Monday, March 6, 2017

Blog Tour + Review: The Confessions of Young Nero by Margaret George, out 3/7!

I am incredibly excited to share Margaret George's latest release with you all today! Her latest novel, The Confessions of Young Nero, begins a fictionalized account of the Roman Emperor Nero's life, starting from his innocent youth to his illustrious adulthood. Below you will find a brief synopsis of the book, a review by yours truly, and a wonderful video of Margaret George describing three of Nero's most defining life moments.

The Confessions of Young Nero (Nero #1)
by Margaret George
Berkley Hardcover
On Sale: March 7, 2016
Price: $28.00
ISBN: 9780451473387

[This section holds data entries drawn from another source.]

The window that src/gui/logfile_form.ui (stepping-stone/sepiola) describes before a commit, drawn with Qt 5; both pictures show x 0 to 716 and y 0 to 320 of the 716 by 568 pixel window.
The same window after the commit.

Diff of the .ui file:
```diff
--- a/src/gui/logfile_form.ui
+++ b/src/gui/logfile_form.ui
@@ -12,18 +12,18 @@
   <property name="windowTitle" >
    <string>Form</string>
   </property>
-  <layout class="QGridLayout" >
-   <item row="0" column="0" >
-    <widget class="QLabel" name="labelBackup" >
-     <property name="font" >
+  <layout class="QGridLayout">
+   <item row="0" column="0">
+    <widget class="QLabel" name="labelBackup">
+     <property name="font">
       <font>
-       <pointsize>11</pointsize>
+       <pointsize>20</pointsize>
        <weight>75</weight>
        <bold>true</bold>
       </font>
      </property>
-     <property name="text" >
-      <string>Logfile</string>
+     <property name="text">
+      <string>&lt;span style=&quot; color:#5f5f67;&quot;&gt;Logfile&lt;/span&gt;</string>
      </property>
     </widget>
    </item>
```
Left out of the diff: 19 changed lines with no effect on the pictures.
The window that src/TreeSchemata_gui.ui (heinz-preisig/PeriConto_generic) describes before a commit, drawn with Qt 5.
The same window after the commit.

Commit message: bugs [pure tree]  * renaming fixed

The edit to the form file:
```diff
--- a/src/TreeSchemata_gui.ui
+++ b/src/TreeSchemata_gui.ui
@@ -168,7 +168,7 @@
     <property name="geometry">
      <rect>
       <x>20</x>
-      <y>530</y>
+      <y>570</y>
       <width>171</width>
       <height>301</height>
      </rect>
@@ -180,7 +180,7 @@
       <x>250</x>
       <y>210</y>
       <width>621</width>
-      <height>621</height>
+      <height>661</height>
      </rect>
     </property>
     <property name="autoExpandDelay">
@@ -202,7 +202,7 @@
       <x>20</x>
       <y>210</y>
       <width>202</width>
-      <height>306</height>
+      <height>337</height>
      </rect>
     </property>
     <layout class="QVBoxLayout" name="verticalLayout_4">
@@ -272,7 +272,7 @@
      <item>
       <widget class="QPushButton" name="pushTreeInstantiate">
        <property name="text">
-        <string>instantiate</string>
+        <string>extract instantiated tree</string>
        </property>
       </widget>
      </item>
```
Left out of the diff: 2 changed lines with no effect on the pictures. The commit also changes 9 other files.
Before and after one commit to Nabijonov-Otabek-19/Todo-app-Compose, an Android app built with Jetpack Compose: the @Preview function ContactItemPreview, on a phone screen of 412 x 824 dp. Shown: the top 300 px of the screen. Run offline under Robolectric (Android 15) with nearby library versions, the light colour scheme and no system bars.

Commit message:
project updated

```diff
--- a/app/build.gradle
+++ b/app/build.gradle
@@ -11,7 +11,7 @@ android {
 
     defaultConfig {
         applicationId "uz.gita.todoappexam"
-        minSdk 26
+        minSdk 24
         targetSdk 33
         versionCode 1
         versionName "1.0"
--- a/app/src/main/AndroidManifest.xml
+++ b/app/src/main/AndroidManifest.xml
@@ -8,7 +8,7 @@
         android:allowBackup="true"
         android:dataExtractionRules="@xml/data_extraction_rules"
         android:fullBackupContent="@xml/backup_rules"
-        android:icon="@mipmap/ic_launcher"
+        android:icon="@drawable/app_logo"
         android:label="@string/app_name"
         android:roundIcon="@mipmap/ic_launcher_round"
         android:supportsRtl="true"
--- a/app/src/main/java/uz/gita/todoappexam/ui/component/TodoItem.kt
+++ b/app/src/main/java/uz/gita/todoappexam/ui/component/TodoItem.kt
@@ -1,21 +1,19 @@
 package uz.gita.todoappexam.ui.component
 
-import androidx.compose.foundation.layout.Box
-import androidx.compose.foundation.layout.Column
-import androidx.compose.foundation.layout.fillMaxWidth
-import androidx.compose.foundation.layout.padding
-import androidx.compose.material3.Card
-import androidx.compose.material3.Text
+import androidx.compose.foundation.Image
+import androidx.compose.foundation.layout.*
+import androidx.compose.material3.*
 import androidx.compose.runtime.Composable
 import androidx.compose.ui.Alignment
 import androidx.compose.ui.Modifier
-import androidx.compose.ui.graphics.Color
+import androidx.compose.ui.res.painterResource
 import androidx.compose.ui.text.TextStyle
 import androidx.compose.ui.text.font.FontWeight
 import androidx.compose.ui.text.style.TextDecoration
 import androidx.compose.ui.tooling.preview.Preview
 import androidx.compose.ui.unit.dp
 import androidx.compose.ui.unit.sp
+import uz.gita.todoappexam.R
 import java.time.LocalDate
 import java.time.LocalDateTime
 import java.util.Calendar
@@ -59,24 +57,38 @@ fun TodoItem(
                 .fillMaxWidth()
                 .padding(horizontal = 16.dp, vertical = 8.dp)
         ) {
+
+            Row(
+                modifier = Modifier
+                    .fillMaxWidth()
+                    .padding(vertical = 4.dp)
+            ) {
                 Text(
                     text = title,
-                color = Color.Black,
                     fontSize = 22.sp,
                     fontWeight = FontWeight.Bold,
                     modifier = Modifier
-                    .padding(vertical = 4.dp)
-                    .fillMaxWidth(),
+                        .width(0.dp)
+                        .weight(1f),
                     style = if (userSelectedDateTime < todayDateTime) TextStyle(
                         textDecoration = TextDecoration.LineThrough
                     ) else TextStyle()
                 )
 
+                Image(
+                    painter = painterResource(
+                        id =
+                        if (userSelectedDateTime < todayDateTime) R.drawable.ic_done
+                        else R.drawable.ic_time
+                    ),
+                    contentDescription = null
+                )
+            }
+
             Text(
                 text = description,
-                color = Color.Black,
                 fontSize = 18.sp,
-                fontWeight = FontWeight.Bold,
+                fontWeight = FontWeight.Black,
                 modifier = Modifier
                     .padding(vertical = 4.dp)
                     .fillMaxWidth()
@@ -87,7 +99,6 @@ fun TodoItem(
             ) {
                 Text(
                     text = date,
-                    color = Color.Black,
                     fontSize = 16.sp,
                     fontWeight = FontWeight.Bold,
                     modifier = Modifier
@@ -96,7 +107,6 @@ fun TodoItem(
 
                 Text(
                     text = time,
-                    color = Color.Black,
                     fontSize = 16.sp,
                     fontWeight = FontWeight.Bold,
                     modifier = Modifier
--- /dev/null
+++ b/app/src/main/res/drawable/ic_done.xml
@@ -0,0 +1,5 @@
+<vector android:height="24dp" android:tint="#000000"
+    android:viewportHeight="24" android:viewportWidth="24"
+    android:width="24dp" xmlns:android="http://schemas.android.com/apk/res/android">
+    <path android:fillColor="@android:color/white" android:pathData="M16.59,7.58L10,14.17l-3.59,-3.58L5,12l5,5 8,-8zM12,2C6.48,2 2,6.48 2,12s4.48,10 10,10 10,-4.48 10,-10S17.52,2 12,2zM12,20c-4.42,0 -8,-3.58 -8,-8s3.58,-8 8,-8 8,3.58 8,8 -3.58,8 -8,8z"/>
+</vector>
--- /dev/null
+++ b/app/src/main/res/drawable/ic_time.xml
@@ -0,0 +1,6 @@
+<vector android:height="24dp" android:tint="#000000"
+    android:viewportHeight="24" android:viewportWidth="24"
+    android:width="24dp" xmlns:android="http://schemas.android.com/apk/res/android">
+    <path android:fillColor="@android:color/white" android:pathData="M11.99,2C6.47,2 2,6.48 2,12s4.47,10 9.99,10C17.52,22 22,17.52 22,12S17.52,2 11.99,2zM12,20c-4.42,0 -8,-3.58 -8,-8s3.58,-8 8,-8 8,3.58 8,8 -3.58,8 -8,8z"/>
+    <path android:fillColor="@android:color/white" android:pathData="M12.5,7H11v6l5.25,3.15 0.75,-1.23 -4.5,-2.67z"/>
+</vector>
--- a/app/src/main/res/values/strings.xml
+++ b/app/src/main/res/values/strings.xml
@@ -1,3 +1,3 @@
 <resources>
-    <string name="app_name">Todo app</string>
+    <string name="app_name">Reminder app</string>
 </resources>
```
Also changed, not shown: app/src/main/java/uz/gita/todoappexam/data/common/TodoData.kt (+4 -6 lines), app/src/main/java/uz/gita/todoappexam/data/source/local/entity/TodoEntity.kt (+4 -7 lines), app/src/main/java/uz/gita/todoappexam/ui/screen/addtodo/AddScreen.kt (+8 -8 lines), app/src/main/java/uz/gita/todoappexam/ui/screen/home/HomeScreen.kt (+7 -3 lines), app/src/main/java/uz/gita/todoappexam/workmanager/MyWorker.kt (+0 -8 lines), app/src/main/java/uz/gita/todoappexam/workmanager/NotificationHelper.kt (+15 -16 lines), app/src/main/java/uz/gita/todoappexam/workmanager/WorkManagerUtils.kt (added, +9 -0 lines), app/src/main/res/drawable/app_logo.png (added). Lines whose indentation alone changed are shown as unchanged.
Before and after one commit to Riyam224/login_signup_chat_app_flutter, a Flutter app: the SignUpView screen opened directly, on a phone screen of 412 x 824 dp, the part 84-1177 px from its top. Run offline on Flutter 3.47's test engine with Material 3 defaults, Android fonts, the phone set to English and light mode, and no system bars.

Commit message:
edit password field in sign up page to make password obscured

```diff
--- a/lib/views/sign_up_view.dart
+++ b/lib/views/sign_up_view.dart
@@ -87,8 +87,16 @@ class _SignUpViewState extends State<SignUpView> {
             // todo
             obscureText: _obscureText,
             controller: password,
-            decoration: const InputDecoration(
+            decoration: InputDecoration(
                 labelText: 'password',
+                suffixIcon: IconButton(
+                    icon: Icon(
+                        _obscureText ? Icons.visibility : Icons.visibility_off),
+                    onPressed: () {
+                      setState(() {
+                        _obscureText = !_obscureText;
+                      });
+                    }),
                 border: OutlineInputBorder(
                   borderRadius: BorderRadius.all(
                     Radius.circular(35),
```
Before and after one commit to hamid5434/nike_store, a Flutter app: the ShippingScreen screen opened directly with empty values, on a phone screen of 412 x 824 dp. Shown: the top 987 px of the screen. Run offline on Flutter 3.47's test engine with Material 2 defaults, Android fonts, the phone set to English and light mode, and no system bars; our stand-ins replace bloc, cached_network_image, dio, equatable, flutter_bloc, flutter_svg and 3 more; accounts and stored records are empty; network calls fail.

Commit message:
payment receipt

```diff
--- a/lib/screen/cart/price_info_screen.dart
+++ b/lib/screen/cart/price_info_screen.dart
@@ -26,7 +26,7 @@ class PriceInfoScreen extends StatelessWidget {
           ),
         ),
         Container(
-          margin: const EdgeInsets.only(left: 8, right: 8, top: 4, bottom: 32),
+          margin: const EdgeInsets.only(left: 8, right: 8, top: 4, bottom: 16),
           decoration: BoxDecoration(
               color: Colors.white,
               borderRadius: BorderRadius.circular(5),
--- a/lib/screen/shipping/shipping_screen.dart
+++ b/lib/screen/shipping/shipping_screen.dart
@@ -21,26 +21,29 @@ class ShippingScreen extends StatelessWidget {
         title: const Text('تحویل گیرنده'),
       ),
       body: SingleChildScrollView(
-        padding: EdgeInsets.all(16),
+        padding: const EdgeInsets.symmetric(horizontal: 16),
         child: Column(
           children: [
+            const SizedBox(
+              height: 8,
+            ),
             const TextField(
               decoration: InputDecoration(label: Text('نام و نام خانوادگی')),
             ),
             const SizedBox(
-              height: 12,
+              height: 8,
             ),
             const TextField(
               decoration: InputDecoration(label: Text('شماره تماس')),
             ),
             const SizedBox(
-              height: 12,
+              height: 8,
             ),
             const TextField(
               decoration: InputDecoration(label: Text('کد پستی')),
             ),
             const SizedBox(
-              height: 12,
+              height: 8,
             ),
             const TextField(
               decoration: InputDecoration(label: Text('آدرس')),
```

THE CONFESSIONS OF YOUNG NERO takes readers through the early life of Rome’s infamous Nero. Through the machinations of his mother, Agrippina the Younger, Nero became emperor at the age of sixteen, the last of the Julio-Claudian dynasty. But the road was a frightening one.  The young boy, an intelligent, sensitive and watchful child, had a series of psychological shocks from an early age.  His cruel uncle Caligula and his scheming cousin Messalina threatened his life, and his domineering and ambitious mother Agrippina married and poisoned two men en route to securing the throne for her son. Agrippina viewed Nero’s power as an extension of her own will. But once on the throne—like the teenage boy he was—Nero did not want to take orders from his mother.  Soon the world was not big enough for the two of them. Thereafter he was remembered as a hedonist and tyrant who “fiddled” while his people burned. But the truth behind the caricature, revealed here, shows Nero to be instead a product of his mother’s relentless ambition, and the incest, violence, luxury, and intrigue that have gripped Rome’s seat of power for generations.


Margaret George is a big name in the world of historical fiction, and The Confessions of Young Nero only seems to cement that notion. I have read two of her previous works - Helen of Troy and The Autobiography of Henry VII - and greatly enjoyed both, so I had high hopes for this new release.

Many of Ancient Rome's illustrious and notorious emperor's are often portrayed in books and film, some focusing mainly on fact, but most focusing on the juicy bits that make for great entertainment. George combines both of these ideas by creating a detailed life of the Roman Emperor Nero, a man with many interesting stories to tell. She takes a unique, introspective eye to the life of Nero, fashioning an informative and engaging tale.

George writes with a lyrical quality that brings Rome to life and engaged me in the setting. I think she did a great job capturing the qualities of Romans and emphasizing the virtues and qualities that they valued, as well as those that they didn't, such as the Greek influences that Nero loved. Her descriptions of the setting and people in it are wonderfully vivid and allowed for every scene to play out before my eyes. 

This book is a bit slow to start, but once it gets going, it is hard to put down again. The story begins with  Nero as a young child, and although this initially provided an interesting perspective, it did drag on just a bit too long. Once the story progressed and Nero began to age and experience more events, the story really picked up and introduced a wide array of fascinating characters, from Nero's conniving mother to his close circle of friends that he goes carousing with in the night.

The only other downside I had while reading this book was that I just felt like there was a little bit of George's usual magic missing from this book. It was still an exceptional book, but that extra magical quality of hers that I have found in her other work just wasn't quite there - it was a little lifeless, and I couldn't quite put my finger on what was different.

Overall, I am giving The Confessions of Young Nero four stars! If you are a fan of historical fiction, or juts want to read a good story, then I highly recommend this one!

Margaret George is the author of the bestselling Autobiography of Henry VIIIMary, Queen of Scotland and the IslesThe Memoirs of Cleopatra; and Mary, Called Magdalene.

1 comment:

  1. What a lovely cover! I don't read a lot of historical fiction, so it's my first time seeing this book before. Lovely review :) It's awesome that you enjoyed it!

    Brittany @ Brittany's Book Rambles